What the task asks —
Locate each line below that includes "weapon" and reproduce it.

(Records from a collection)
_ _ _ _ _

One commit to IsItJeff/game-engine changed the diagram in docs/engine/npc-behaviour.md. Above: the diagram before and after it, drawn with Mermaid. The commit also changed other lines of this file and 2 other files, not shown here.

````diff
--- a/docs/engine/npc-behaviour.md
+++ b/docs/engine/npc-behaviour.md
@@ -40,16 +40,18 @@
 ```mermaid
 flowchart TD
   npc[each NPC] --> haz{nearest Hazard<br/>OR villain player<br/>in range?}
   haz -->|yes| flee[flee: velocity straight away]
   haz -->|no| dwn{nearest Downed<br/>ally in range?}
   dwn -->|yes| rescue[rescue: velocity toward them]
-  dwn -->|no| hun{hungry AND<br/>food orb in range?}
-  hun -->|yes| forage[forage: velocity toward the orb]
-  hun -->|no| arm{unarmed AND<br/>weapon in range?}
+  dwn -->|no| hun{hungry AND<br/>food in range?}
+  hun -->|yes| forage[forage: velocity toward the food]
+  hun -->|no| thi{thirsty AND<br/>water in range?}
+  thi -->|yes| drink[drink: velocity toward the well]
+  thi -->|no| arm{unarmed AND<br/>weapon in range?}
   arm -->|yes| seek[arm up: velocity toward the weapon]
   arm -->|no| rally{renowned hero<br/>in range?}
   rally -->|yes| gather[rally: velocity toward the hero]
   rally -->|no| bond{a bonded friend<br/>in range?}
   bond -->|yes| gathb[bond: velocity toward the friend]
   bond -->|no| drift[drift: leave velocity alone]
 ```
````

_ _ _ _ _

Response to this task —
-  hun -->|no| arm{unarmed AND<br/>weapon in range?}
+  thi -->|no| arm{unarmed AND<br/>weapon in range?}
   arm -->|yes| seek[arm up: velocity toward the weapon]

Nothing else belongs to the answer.